‘UK vehicle boom drives new car sales to 12-year high’
London, Feb 6 (IANS) The number of new cars registered in Britain hit a 12-year high in January, an industry body said on Monday.
Although the Society of Motor Manufacturers and Traders (SMMT) had warned of a slowdown in trade in 2017 due to a weak pound, but there was no sign of deceleration in the year’s first month’s numbers, the Guardian reported.
Drivers registered 174,564 cars in January, up 2.9 per cent on 2016, to reach the highest monthly level since 2005, with electric vehicles taking a record market share.

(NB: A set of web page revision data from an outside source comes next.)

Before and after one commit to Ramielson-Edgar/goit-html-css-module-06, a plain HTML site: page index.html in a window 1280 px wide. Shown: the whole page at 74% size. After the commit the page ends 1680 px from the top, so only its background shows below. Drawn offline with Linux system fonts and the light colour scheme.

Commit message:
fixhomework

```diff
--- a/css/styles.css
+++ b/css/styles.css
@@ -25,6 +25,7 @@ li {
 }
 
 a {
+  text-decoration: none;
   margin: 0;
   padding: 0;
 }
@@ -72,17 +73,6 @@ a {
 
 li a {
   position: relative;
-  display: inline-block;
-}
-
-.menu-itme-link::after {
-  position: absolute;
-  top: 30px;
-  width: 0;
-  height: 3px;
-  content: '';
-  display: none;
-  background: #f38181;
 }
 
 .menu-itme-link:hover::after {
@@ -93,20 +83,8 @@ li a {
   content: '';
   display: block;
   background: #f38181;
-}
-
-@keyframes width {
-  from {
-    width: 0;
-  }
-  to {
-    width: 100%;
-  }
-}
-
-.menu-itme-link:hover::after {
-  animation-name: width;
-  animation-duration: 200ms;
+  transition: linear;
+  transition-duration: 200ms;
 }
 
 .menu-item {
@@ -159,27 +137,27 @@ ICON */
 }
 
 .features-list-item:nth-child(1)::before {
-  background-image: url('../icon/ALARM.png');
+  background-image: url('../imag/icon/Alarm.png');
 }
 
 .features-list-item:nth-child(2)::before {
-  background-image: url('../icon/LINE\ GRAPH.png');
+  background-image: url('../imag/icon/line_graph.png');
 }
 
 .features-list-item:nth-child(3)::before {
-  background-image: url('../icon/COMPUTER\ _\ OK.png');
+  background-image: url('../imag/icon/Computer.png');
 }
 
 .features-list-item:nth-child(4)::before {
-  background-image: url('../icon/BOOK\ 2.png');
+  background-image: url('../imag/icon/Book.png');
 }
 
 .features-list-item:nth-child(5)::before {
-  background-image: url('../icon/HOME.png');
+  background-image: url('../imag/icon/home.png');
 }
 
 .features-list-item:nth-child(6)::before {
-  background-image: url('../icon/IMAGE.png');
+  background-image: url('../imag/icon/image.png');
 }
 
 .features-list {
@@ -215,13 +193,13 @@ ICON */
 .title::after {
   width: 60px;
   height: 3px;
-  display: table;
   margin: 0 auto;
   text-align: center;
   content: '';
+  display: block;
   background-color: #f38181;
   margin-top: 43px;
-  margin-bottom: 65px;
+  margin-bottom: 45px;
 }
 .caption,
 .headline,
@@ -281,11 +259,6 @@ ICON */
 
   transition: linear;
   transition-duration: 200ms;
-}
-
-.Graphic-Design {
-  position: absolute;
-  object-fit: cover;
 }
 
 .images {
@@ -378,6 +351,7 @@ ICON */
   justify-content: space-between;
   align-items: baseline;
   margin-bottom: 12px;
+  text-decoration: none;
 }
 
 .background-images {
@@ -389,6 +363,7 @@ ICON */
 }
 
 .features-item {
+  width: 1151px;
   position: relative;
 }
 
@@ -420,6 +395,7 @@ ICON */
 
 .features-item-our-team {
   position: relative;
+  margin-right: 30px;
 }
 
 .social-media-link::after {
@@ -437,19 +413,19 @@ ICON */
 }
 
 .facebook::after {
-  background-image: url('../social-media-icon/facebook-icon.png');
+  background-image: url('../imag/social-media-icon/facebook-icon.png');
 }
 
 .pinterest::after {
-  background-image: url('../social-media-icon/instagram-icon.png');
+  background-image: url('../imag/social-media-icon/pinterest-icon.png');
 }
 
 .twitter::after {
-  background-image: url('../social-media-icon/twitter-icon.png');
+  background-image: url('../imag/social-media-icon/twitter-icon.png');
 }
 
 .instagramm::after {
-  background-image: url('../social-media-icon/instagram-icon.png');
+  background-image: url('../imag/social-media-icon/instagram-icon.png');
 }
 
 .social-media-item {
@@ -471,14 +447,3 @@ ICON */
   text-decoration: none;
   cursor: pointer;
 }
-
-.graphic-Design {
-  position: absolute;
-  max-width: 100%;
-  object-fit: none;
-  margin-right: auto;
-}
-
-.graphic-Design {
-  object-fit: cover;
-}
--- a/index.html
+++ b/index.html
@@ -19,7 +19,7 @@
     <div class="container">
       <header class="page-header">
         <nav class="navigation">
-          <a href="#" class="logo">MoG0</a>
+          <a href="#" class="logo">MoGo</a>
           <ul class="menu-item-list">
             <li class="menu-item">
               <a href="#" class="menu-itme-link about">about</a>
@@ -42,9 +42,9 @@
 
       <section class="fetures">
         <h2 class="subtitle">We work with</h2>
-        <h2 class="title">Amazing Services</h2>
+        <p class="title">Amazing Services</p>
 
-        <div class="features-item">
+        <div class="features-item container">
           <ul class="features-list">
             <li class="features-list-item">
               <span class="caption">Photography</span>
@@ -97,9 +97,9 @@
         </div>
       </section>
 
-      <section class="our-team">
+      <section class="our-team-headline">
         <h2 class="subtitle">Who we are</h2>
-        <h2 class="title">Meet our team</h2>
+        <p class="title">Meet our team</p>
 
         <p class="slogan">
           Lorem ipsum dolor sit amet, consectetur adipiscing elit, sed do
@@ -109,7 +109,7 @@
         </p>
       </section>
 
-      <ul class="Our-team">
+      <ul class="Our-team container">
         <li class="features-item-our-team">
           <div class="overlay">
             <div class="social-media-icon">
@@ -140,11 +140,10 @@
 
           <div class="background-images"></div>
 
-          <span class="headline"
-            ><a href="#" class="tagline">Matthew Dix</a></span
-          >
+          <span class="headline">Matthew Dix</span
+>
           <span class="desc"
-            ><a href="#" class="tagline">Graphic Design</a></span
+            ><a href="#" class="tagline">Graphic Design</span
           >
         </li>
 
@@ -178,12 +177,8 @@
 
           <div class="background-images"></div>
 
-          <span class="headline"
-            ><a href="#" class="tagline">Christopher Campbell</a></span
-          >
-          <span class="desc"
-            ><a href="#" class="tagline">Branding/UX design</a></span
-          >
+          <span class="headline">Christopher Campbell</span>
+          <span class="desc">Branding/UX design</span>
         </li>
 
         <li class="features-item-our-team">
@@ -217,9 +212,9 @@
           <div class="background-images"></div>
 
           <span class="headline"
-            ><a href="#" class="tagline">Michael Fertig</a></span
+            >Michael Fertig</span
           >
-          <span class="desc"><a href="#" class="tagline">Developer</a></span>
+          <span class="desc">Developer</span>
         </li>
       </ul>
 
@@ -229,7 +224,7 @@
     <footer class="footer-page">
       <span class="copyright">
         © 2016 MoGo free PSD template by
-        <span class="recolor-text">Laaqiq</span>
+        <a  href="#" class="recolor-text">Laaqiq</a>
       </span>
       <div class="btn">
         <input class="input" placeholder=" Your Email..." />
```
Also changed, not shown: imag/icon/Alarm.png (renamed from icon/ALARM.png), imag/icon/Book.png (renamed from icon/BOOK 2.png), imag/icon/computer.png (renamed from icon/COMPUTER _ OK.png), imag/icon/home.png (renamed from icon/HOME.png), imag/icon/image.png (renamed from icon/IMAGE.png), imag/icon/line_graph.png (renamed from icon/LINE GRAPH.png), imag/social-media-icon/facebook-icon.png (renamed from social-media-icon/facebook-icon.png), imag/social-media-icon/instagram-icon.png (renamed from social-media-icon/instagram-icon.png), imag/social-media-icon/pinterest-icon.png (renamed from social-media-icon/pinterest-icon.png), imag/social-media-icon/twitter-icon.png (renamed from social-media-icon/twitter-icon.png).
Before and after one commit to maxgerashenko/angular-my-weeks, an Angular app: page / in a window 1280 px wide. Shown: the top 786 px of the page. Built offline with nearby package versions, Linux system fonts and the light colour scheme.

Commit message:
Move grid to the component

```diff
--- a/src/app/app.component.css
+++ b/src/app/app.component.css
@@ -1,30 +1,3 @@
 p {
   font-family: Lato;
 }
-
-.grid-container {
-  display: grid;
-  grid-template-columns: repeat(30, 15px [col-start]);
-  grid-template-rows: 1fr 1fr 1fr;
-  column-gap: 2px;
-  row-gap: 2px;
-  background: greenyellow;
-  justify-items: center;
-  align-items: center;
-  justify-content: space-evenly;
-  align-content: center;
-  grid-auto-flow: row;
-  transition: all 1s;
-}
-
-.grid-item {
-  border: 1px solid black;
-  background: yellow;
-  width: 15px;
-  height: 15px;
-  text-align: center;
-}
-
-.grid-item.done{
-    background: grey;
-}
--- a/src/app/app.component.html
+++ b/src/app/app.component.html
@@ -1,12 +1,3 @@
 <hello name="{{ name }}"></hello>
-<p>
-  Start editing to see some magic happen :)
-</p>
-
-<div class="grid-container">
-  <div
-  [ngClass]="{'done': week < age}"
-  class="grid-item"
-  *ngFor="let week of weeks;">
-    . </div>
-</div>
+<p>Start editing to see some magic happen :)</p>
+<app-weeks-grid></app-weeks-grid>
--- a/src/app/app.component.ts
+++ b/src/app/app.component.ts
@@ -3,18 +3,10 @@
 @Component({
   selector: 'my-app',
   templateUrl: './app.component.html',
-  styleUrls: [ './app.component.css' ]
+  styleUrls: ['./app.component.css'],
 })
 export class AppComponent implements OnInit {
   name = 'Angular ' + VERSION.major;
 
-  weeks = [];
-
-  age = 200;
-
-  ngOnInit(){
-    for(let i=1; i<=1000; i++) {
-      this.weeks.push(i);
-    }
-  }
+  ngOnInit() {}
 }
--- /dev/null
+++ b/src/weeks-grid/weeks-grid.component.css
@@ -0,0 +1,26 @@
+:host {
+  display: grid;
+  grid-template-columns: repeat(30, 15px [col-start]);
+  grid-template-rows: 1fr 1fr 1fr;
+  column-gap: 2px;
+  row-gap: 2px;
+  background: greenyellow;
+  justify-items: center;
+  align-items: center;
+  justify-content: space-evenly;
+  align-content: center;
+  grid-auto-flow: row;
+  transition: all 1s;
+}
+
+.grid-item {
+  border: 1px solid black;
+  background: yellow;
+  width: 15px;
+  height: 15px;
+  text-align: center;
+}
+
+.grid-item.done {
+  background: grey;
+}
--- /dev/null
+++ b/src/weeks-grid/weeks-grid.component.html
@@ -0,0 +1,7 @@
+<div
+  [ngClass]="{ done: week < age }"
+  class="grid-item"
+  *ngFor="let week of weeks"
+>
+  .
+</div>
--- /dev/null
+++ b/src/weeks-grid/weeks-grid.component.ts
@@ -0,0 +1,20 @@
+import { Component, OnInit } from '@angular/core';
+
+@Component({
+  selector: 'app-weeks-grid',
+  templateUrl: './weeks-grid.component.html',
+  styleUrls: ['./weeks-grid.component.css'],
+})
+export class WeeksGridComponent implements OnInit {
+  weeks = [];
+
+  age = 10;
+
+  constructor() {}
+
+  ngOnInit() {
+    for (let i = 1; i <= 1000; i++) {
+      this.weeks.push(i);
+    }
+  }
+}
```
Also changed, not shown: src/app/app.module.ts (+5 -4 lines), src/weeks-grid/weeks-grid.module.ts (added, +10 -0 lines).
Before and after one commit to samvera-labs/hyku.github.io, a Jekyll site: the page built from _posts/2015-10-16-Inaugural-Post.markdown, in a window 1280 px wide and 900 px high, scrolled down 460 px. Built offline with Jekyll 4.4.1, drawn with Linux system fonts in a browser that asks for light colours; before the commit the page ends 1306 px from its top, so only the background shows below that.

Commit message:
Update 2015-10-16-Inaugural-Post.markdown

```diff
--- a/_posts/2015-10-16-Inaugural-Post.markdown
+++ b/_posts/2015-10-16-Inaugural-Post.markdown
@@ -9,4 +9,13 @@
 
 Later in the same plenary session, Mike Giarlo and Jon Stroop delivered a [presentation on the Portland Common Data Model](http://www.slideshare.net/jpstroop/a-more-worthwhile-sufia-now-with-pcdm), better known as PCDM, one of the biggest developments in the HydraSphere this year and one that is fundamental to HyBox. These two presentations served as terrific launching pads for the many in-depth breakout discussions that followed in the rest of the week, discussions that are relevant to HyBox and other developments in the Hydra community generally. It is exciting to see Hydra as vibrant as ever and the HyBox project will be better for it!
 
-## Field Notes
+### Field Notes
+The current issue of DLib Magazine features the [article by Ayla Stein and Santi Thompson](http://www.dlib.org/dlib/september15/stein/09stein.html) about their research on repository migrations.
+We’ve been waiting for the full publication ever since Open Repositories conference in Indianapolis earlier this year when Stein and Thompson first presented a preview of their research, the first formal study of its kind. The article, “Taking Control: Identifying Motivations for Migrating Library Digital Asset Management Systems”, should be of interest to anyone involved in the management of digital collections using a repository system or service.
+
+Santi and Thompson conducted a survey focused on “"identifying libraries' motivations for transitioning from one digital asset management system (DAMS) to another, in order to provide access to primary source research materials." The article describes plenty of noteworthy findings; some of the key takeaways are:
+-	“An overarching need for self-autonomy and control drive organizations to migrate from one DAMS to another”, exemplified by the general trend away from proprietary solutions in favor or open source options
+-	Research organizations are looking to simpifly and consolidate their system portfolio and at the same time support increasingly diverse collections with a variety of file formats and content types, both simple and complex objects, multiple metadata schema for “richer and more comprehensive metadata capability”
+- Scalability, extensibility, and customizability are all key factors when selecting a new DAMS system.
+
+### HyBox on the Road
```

Alternative fuel vehicles such as the Nissan Leaf, increased by a fifth to reach a record 4.2 per cent share of new vehicle registrations, beating a previous high of 3.6 in November 2016.
Petrol cars sales were also up strongly, gaining 8.9 per cent, while diesel car registrations went down by 4.3, continuing the fall seen in December, amid suggestions of higher taxes to curb emissions.
The SMMT Chief Executive Mike Hawes said he expected some “cooling” in the car market as the year progressed.
However, he adopted a more upbeat tone than at the end of 2016, when he warned of a “challenging” 2017, with the weakness of the pound likely to increase the cost of imported parts, pushing up car prices.
He said January’s numbers were “buoyed by a great range of new models which are safer and cleaner than ever before”.
He added: “It’s encouraging to see alternatively fuelled vehicles benefiting from this positive growth, reaching a record market share.
“After record growth in 2016, some cooling is anticipated over the coming months, but provided interest rates remain low and the economy stable, the market is in a good position to withstand its short-term challenges.”
The Ford Fiesta remains the UK’s most popular car, followed by the Volkswagen Golf and Ford Focus.